WHAT YOU SHOULD DO »
Scan the records below, and wherever a line has the word "stringResourceId", pull it out.

DATA IN THIS EXERCISE »
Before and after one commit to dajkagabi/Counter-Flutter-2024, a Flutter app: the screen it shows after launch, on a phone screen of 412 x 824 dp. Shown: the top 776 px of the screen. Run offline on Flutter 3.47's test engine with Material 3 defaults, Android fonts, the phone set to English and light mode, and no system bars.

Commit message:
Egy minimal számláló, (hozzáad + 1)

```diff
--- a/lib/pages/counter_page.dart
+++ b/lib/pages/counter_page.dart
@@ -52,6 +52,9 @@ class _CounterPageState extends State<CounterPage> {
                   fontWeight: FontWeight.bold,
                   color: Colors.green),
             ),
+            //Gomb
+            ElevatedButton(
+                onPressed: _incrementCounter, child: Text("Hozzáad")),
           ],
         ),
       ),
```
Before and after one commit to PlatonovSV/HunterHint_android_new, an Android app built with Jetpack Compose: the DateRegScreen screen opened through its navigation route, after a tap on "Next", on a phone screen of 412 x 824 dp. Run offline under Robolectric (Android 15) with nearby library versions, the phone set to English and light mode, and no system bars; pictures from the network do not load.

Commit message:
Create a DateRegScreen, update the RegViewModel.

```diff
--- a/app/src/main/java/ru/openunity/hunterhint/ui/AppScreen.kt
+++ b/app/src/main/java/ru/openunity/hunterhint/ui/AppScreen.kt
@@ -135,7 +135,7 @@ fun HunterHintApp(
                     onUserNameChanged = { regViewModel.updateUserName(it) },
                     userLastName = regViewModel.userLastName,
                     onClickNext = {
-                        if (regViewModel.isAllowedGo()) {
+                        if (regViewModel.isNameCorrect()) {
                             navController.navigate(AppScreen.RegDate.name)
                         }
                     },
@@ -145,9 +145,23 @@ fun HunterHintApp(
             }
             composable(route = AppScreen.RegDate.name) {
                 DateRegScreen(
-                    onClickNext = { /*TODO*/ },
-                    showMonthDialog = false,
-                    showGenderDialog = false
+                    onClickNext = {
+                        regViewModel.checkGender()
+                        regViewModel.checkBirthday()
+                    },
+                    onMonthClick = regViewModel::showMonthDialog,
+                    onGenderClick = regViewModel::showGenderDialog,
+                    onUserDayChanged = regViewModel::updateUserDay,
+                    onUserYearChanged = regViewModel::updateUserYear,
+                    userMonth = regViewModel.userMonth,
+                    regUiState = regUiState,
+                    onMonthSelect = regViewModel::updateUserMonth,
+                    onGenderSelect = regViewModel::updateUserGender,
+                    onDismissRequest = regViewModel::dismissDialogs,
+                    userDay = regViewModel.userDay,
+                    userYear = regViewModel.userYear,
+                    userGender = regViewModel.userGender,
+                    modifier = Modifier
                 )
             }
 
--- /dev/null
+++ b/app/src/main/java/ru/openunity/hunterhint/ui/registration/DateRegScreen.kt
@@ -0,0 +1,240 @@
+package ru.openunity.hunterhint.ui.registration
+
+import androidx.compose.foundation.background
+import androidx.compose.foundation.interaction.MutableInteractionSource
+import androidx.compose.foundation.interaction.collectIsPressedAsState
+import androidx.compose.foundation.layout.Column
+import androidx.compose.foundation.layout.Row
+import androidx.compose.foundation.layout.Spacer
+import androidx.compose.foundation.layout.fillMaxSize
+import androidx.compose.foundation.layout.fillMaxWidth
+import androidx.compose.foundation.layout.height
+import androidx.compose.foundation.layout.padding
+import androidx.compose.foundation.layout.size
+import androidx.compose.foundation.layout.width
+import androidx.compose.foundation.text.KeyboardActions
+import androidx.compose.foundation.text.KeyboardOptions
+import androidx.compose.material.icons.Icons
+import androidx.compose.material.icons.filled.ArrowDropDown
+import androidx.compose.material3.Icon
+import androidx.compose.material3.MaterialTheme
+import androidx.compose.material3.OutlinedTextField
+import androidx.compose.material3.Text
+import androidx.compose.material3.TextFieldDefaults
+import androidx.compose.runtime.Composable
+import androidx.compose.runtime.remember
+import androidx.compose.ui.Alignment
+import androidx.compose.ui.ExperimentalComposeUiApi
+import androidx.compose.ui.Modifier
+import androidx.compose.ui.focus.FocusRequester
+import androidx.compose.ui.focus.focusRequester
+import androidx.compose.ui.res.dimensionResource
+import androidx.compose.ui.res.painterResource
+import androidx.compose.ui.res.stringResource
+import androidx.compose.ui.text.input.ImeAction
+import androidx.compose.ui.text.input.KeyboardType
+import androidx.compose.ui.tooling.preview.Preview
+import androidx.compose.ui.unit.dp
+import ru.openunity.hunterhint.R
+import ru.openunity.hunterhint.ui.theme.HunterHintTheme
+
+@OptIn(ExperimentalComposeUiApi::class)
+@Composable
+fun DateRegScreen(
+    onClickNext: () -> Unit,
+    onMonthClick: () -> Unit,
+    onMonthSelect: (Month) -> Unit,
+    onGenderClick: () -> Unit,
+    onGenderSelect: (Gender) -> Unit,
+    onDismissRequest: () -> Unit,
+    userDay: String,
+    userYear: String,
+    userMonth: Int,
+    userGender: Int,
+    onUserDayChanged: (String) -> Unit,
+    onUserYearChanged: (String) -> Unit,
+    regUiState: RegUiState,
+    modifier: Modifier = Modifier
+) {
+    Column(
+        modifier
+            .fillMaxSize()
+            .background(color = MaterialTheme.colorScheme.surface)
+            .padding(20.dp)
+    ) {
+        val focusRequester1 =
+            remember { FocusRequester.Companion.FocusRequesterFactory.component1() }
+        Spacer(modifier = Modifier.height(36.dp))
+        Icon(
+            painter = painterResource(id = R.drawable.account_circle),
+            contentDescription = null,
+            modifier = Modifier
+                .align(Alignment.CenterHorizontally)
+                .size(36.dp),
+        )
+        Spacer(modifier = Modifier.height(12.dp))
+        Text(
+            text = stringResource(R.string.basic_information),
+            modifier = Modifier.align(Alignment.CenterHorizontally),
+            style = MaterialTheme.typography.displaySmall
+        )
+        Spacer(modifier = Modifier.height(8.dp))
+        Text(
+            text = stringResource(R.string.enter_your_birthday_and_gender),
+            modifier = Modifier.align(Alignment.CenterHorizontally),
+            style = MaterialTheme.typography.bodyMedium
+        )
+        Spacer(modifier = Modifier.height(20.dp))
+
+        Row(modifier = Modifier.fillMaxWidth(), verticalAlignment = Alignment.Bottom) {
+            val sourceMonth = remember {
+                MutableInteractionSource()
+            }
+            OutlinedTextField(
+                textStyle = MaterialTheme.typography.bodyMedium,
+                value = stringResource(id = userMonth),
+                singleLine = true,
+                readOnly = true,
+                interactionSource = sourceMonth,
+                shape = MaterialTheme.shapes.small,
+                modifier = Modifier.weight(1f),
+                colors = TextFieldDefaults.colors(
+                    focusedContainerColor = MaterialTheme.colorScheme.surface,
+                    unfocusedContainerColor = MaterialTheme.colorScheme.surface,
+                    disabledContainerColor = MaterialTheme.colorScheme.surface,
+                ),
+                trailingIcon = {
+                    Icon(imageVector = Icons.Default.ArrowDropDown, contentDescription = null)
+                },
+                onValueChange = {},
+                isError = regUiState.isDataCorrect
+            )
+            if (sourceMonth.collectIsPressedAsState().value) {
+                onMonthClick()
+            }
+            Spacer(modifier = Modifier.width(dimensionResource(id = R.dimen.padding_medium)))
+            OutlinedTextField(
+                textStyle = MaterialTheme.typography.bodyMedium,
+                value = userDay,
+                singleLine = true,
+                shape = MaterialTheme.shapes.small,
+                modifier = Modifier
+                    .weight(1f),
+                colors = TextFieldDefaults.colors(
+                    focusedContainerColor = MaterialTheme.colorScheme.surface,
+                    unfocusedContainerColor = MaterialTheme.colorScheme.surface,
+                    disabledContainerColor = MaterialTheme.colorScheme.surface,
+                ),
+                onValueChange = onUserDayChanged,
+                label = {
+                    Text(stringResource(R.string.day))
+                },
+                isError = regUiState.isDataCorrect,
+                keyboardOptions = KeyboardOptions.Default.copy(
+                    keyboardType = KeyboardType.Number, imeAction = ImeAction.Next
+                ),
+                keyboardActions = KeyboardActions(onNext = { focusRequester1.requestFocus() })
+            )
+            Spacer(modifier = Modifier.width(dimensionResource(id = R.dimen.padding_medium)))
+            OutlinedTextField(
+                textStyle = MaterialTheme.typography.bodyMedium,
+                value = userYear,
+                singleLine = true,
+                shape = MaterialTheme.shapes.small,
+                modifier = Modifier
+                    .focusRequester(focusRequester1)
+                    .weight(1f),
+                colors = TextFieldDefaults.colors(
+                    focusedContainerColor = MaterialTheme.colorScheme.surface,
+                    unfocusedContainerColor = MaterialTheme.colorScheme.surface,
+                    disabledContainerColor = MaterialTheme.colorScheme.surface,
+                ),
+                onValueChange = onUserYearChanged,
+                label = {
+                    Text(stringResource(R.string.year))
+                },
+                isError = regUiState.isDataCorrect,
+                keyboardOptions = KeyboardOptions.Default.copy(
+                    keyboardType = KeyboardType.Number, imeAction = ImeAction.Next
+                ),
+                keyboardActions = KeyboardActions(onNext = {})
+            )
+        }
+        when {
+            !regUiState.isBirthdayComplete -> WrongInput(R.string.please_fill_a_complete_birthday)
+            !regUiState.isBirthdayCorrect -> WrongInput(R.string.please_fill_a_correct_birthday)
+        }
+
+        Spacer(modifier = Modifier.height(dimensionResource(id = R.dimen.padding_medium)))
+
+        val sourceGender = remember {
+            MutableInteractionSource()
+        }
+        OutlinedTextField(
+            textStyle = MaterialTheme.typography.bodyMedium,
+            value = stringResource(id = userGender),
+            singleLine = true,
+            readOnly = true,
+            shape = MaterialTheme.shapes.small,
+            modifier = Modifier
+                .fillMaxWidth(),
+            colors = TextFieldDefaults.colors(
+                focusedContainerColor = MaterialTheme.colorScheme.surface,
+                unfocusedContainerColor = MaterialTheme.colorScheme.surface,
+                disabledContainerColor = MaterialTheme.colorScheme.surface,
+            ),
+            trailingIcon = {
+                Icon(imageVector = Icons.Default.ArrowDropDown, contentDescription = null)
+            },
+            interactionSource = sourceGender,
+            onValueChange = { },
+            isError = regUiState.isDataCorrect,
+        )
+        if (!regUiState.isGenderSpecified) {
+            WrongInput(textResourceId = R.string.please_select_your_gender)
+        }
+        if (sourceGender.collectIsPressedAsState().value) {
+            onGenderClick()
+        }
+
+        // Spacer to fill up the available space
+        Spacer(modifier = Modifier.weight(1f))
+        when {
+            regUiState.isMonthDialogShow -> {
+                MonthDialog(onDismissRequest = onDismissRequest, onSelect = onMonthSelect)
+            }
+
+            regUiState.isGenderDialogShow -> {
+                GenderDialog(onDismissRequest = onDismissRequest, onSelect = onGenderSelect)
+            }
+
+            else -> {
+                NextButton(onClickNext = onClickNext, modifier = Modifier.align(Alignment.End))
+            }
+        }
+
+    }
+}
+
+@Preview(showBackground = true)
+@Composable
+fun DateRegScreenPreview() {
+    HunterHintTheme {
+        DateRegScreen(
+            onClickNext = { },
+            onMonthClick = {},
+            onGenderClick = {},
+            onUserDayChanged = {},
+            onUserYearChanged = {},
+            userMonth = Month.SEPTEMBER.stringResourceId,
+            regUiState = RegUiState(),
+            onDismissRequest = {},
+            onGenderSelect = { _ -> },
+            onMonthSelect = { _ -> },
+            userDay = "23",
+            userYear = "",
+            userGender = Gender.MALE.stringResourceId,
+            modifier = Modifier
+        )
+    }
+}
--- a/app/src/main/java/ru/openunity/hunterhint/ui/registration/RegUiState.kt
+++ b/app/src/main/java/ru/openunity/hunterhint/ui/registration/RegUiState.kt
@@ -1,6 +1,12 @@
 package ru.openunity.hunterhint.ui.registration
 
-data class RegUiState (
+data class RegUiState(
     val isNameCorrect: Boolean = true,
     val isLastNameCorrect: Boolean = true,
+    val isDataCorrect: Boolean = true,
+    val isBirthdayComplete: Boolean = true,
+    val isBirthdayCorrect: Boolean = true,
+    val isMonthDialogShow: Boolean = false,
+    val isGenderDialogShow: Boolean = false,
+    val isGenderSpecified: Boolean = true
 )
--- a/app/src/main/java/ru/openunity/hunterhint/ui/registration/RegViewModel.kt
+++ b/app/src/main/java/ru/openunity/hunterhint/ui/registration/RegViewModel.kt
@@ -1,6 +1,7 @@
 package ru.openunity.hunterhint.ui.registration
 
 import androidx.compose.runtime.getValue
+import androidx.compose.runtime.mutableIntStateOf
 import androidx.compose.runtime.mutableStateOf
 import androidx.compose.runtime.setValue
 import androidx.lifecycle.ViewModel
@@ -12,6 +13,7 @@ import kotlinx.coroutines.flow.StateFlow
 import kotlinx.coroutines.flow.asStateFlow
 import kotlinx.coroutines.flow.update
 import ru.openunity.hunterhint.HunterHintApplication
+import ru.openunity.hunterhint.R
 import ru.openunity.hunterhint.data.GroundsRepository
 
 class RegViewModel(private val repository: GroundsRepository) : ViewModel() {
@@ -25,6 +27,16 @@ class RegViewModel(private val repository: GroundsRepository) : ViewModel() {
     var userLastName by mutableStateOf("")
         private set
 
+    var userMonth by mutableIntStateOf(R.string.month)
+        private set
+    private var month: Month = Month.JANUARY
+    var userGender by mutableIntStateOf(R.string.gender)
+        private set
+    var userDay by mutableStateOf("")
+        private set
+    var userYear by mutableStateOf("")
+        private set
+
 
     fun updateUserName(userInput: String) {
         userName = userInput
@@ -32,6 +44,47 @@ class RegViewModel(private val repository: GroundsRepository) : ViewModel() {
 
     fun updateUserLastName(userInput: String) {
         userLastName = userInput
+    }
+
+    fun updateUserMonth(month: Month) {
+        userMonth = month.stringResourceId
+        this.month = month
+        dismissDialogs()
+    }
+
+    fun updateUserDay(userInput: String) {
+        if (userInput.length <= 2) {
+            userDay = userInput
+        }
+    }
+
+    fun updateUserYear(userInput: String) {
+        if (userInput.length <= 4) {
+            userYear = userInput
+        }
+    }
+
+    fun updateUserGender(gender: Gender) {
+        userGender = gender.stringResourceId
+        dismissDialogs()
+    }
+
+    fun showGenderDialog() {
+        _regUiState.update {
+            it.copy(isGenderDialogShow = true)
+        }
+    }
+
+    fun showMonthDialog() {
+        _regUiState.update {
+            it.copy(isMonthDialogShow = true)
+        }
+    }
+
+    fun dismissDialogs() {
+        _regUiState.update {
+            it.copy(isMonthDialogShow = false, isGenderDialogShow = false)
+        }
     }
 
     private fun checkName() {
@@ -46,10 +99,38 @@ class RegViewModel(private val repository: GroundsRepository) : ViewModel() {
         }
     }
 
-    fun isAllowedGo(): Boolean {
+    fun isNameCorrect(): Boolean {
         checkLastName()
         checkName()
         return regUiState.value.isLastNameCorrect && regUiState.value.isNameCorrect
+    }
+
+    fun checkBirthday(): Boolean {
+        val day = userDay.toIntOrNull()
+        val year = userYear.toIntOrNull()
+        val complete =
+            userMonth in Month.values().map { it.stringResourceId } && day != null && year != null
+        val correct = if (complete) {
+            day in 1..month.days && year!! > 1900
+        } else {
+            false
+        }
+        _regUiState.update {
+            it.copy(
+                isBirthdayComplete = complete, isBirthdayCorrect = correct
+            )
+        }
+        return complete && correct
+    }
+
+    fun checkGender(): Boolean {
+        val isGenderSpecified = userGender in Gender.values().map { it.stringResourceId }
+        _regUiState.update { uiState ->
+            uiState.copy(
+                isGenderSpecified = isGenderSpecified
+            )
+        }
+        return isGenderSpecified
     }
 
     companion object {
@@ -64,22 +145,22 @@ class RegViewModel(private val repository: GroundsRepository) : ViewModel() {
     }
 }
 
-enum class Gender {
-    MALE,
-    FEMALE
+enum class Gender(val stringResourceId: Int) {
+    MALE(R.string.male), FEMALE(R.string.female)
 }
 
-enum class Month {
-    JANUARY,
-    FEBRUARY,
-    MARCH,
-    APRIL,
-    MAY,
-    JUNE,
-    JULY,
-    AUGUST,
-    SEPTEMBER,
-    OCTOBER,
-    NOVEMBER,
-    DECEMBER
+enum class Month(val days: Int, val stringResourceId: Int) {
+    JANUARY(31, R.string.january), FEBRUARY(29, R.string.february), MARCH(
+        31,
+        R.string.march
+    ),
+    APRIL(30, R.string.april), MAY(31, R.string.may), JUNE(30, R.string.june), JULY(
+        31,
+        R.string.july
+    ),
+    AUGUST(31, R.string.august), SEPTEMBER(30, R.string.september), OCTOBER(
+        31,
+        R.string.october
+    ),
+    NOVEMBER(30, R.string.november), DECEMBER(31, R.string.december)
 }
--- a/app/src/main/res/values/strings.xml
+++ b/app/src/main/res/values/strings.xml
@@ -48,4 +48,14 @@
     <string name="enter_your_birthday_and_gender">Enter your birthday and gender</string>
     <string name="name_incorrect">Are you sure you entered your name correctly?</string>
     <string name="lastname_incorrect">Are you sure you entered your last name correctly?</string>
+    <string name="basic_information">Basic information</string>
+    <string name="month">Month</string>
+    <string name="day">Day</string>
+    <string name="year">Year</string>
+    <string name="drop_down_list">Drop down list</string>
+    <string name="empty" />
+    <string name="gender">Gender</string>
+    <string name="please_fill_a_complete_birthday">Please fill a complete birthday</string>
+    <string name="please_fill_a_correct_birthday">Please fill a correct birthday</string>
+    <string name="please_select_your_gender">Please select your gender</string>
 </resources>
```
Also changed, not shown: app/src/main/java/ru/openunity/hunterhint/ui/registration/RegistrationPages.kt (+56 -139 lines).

OUTPUT OF THE TASK »
+            userMonth = Month.SEPTEMBER.stringResourceId,
+            userGender = Gender.MALE.stringResourceId,
+        userMonth = month.stringResourceId
+        userGender = gender.stringResourceId
+            userMonth in Month.values().map { it.stringResourceId } && day != null && year != null
+        val isGenderSpecified = userGender in Gender.values().map { it.stringResourceId }
+enum class Gender(val stringResourceId: Int) {
+enum class Month(val days: Int, val stringResourceId: Int) {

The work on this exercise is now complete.